The European Commission’s climate chief warned Friday that society will be “fighting wars” over food and water in the future, if serious action is not taken on climate change.
Speaking at the Munich Security Conference, Frans Timmermans said global warming posed one of the greatest risks to security worldwide and urged that efforts to limit its impact should not be derailed by other geopolitical crises, such as the war in Ukraine.
“Climate is security, it’s the same thing,” said Timmermans, executive vice-president for the European Green Deal and commissioner for climate action at the European Commission.
“The climate crisis is not going to be halted because there’s another priority,” Timmermans told CNBC’s Hadley Gamble during a panel session entitled “Geopolitics of Green Transition.”
If we don’t do this, there is no doubt in my mind that my kids, my grandkids will be fighting wars over water and food.
executive vice-president for the European Green Deal and commissioner for Climate Action, European Commission
Timmermans said that there was a “nascent” sense of urgency within society, which needs to be harnessed by industry and government in order to implement change.
“If we don’t do this, there is no doubt in my mind that my kids, my grandkids will be fighting wars over water and food,” said Timmermans.
“How many millions of refugees are we willing to take because some parts of the planet become uninhabitable? How many hunger epidemics will we tolerate because parts of the world can no longer cultivate agriculture production? Think about that,” Timmermans said.
Climate scientists have been warning that time is running out to keep global heating limited to 1.5 degrees Celsius above pre-industrial levels — the aspirational temperature threshold set out in the landmark 2015 Paris Agreement.
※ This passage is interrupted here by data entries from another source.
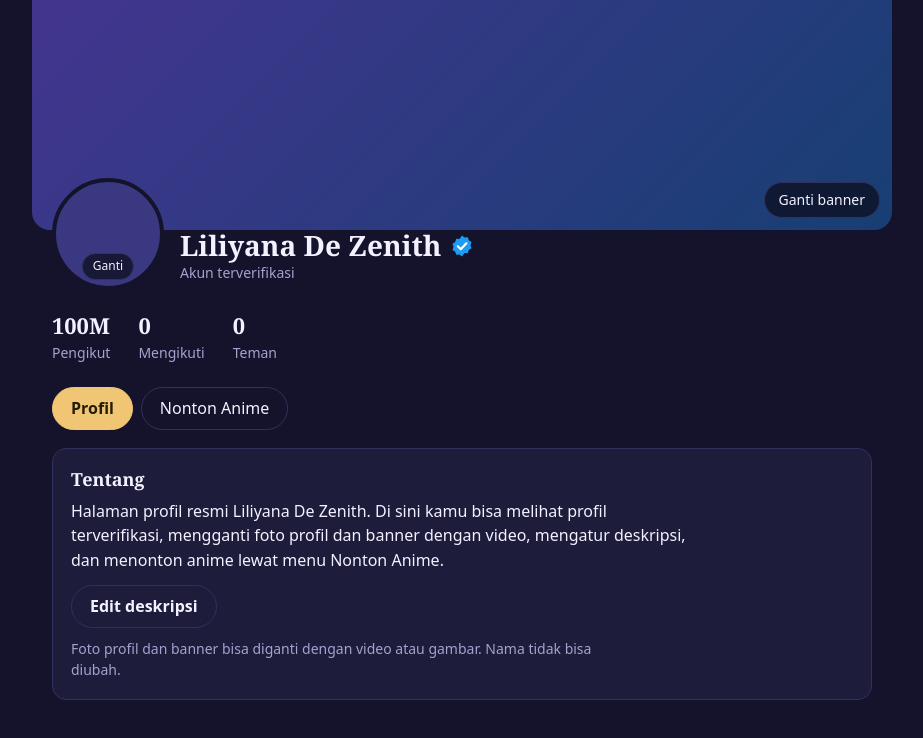
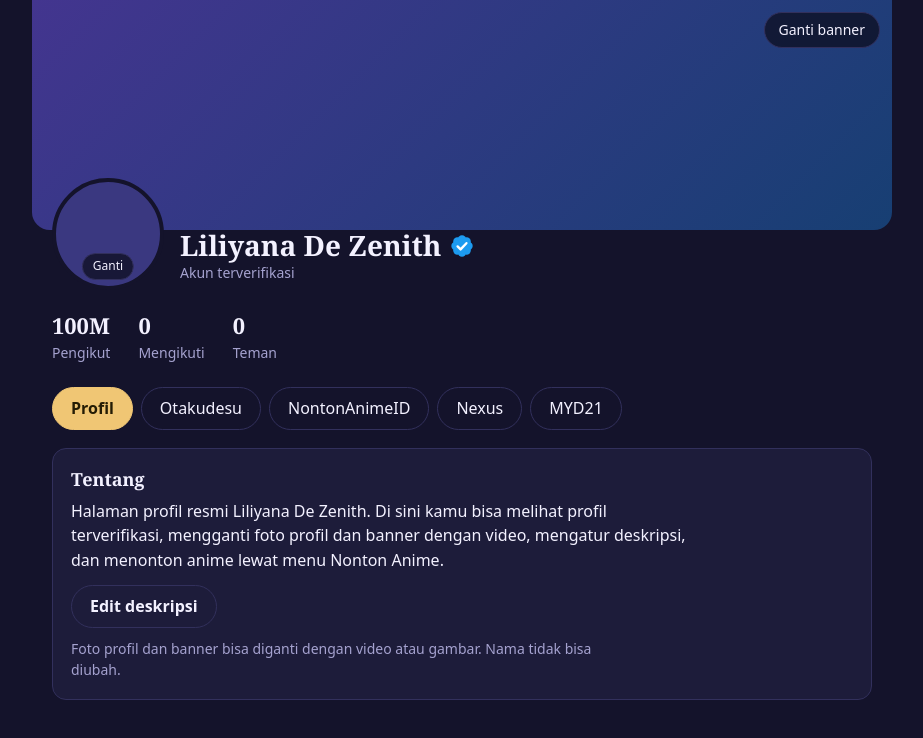
Before and after one commit to Liliyanaaa/My.Liliyana, a plain HTML site: page index.html in a window 1280 px wide. Shown: the whole page, without its empty margins (178-1101 px from the left). Drawn offline with Linux system fonts and the light colour scheme.

Commit message:
Add files via upload

```diff
--- a/index.html
+++ b/index.html
@@ -3,7 +3,7 @@
 <head>
 <meta charset="utf-8">
 <meta name="viewport" content="width=device-width,initial-scale=1">
-<title>Liliyana De Zenith</title>
+<title>Liliyana De Zenith (v2)</title>
 <style>
 :root{--bg:#14132b;--card:#1d1c3a;--line:#32305c;--tx:#f3f1ff;--mut:#a5a2cf;--gold:#f0c674;--blue:#1d9bf0}
 *{box-sizing:border-box;margin:0}
@@ -11,12 +11,13 @@ body{background:var(--bg);color:var(--tx);font:16px/1.55 system-ui,-apple-system
 .wrap{max-width:860px;margin:0 auto;padding-bottom:48px}
 button{font:inherit;cursor:pointer;color:inherit}
 :focus-visible{outline:2px solid var(--gold);outline-offset:2px}
-.banner{position:relative;height:230px;background:linear-gradient(135deg,#43358f,#173f73);overflow:hidden;border-radius:0 0 18px 18px}
+.banner{position:relative;cursor:pointer;height:230px;background:linear-gradient(135deg,#43358f,#173f73);overflow:hidden;border-radius:0 0 18px 18px}
 .banner video,.banner img,.av video,.av img{position:absolute;inset:0;width:100%;height:100%;object-fit:cover}
 .edit{position:absolute;z-index:2;background:rgba(10,10,25,.7);border:1px solid var(--line);border-radius:999px;padding:6px 14px;font-size:14px}
-.banner .edit{right:12px;bottom:12px}
-.head{display:flex;gap:16px;align-items:flex-end;padding:0 20px;margin-top:-52px;position:relative;z-index:3}
-.av{position:relative;width:112px;height:112px;flex:none;border-radius:50%;overflow:hidden;border:4px solid var(--bg);background:#3a3880}
+.banner .edit{right:12px;top:12px}
+.head{pointer-events:none;display:flex;gap:16px;align-items:flex-end;padding:0 20px;margin-top:-52px;position:relative;z-index:3}
+.head>*{pointer-events:auto}
+.av{cursor:pointer;position:relative;width:112px;height:112px;flex:none;border-radius:50%;overflow:hidden;border:4px solid var(--bg);background:#3a3880}
 .av .edit{left:50%;bottom:6px;transform:translateX(-50%);padding:3px 10px;font-size:12px}
 h1{font:700 28px/1.2 Georgia,"Times New Roman",serif;display:flex;align-items:center;gap:8px;flex-wrap:wrap}
 .vb{width:24px;height:24px;flex:none}
@@ -24,8 +25,8 @@ h1{font:700 28px/1.2 Georgia,"Times New Roman",serif;display:flex;align-items:ce
 .stats{display:flex;gap:28px;padding:20px 20px 0}
 .stats b{display:block;font:700 22px Georgia,serif}
 .stats span{color:var(--mut);font-size:14px}
-.tabs{display:flex;gap:8px;padding:22px 20px 0}
-.tabs button{background:none;border:1px solid var(--line);border-radius:999px;padding:8px 18px}
+.tabs{display:flex;gap:8px;padding:22px 20px 0;overflow-x:auto}
+.tabs button{white-space:nowrap;background:none;border:1px solid var(--line);border-radius:999px;padding:8px 18px}
 .tabs button[aria-selected=true]{background:var(--gold);color:#241c05;border-color:var(--gold);font-weight:600}
 section{padding:18px 20px 0}
 .card{background:var(--card);border:1px solid var(--line);border-radius:14px;padding:18px}
@@ -48,7 +49,7 @@ textarea{width:100%;min-height:130px;background:var(--bg);color:var(--tx);border
     <div class="av" id="av"><button class="edit" data-t="av">Ganti</button></div>
     <div style="padding-bottom:6px">
       <h1>Liliyana De Zenith
-        <svg class="vb" viewBox="0 0 24 24" role="img" aria-label="Terverifikasi"><title>Terverifikasi</title><path fill="#1d9bf0" d="M12 1.5l2.6 1.9 3.2-.2 1 3.1 2.7 1.8-1 3.1 1 3.1-2.7 1.8-1 3.1-3.2-.2L12 22.5l-2.6-1.9-3.2.2-1-3.1-2.7-1.8 1-3.1-1-3.1 2.7-1.8 1-3.1 3.2.2z"/><path fill="none" stroke="#fff" stroke-width="2.2" stroke-linecap="round" stroke-linejoin="round" d="M7.8 12.3l3 3 5.6-6"/></svg>
+        <svg class="vb" viewBox="0 0 24 24" role="img" aria-label="Terverifikasi"><title>Terverifikasi</title><g fill="#1d9bf0"><circle cx="12" cy="12" r="8"/><circle cx="18.5" cy="12" r="4.2"/><circle cx="16.6" cy="16.6" r="4.2"/><circle cx="12" cy="18.5" r="4.2"/><circle cx="7.4" cy="16.6" r="4.2"/><circle cx="5.5" cy="12" r="4.2"/><circle cx="7.4" cy="7.4" r="4.2"/><circle cx="12" cy="5.5" r="4.2"/><circle cx="16.6" cy="7.4" r="4.2"/></g><path fill="none" stroke="#fff" stroke-width="2.4" stroke-linecap="round" stroke-linejoin="round" d="M7.6 12.4l3 3 5.8-6.2"/></svg>
       </h1>
       <div class="sub">Akun terverifikasi</div>
     </div>
@@ -58,10 +59,7 @@ textarea{width:100%;min-height:130px;background:var(--bg);color:var(--tx);border
     <div><b>0</b><span>Mengikuti</span></div>
     <div><b>0</b><span>Teman</span></div>
   </div>
-  <div class="tabs" role="tablist">
-    <button role="tab" aria-selected="true" data-p="pro">Profil</button>
-    <button role="tab" aria-selected="false" data-p="ani">Nonton Anime</button>
-  </div>
+  <div class="tabs" role="tablist" id="tabs"></div>
 
   <section id="pro">
     <div class="card">
@@ -76,16 +74,13 @@ textarea{width:100%;min-height:130px;background:var(--bg);color:var(--tx);border
     </div>
   </section>
 
-  <section id="ani" hidden>
-    <iframe class="frame" id="fr" title="Nonton Anime" sandbox="allow-scripts allow-same-origin allow-forms" referrerpolicy="no-referrer" allowfullscreen></iframe>
-    <p class="note">Jika kotak di atas kosong, situs sumber menolak ditampilkan di dalam halaman ini. Pop up iklan dan pengalihan halaman diblokir.</p>
-  </section>
+  <section id="sites" hidden></section>
 </div>
 <input type="file" id="pick" accept="video/*,image/*" hidden>
 
 <script>
 // Blokir semua pop up dari halaman ini
-window.open=function(){return null};
+const realOpen=window.open.bind(window);window.open=function(){return null};
 const DEF="Halaman profil resmi Liliyana De Zenith. Di sini kamu bisa melihat profil terverifikasi, mengganti foto profil dan banner dengan video, mengatur deskripsi, dan menonton anime lewat menu Nonton Anime.";
 const $=s=>document.querySelector(s);
 const db=new Promise((ok,no)=>{const r=indexedDB.open('profil-liliyana',1);r.onupgradeneeded=()=>r.result.createObjectStore('k');r.onsuccess=()=>ok(r.result);r.onerror=no});
@@ -100,7 +95,7 @@ function show(box,blob){
   box.prepend(e);
 }
 let target=null;
-document.querySelectorAll('.edit').forEach(b=>b.onclick=()=>{target=b.dataset.t;$('#pick').value='';$('#pick').click()});
+[['banner','#banner'],['av','#av']].forEach(([t,q])=>$(q).onclick=()=>{target=t;$('#pick').value='';$('#pick').click()});
 $('#pick').onchange=async e=>{
   const f=e.target.files[0];if(!f||!target)return;
   show(target==='banner'?$('#banner'):$('#av'),f);
@@ -114,11 +109,21 @@ $('#pick').onchange=async e=>{
 $('#eo').onclick=()=>{$('#ta').value=$('#bio').textContent;$('#ed').hidden=false;$('#eb').hidden=true;$('#ta').focus()};
 $('#cn').onclick=()=>{$('#ed').hidden=true;$('#eb').hidden=false};
 $('#sv').onclick=async()=>{const v=$('#ta').value.trim()||DEF;$('#bio').textContent=v;await put('bio',v);$('#cn').click()};
-document.querySelectorAll('.tabs button').forEach(b=>b.onclick=()=>{
-  document.querySelectorAll('.tabs button').forEach(x=>x.setAttribute('aria-selected',x===b));
-  $('#pro').hidden=b.dataset.p!=='pro';$('#ani').hidden=b.dataset.p!=='ani';
-  if(b.dataset.p==='ani'&&!$('#fr').src)$('#fr').src=['https://otakudesu','blog/'].join('.');
+const SITES=[['Otakudesu','https://otakudesu.blog/'],['NontonAnimeID','https://s13.nontonanimeid.boats/'],['Nexus','https://nexus-sealyn-ai-deve-m9l5.bolt.host/'],['MYD21','https://myd21.com/']];
+const tabs=$('#tabs'),box=$('#sites');
+function pick(i){
+  tabs.querySelectorAll('button').forEach((x,j)=>x.setAttribute('aria-selected',j===i+1));
+  $('#pro').hidden=i!==-1;box.hidden=i===-1;
+  [...box.children].forEach((w,j)=>w.hidden=j!==i);
+  if(i>=0){const f=box.children[i].querySelector('iframe');if(!f.getAttribute('src'))f.src=SITES[i][1]}
+}
+['Profil',...SITES.map(x=>x[0])].forEach((n,j)=>{const b=document.createElement('button');b.setAttribute('role','tab');b.textContent=n;b.onclick=()=>pick(j-1);tabs.append(b)});
+SITES.forEach(([n,u])=>{
+  const w=document.createElement('div');w.hidden=true;
+  w.innerHTML='<iframe class="frame" sandbox="allow-scripts allow-same-origin allow-forms allow-presentation allow-modals" allow="fullscreen; autoplay" referrerpolicy="no-referrer" allowfullscreen></iframe><p class="note">Pop up iklan dan pengalihan halaman diblokir. Kotak kosong atau situs tidak bisa dipakai? Situs ini mungkin menolak dibuka di dalam halaman. <button class="btn alt">Buka di tab baru</button></p>';
+  w.querySelector('iframe').title=n;w.querySelector('button').onclick=()=>realOpen(u,'_blank','noopener');box.append(w);
 });
+pick(-1);
 </script>
 </body>
 </html>
```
The target is recognized as a crucial global goal because, beyond this level, so-called tipping points become more likely. These are thresholds at which small changes can lead to dramatic shifts in Earth’s entire life support system.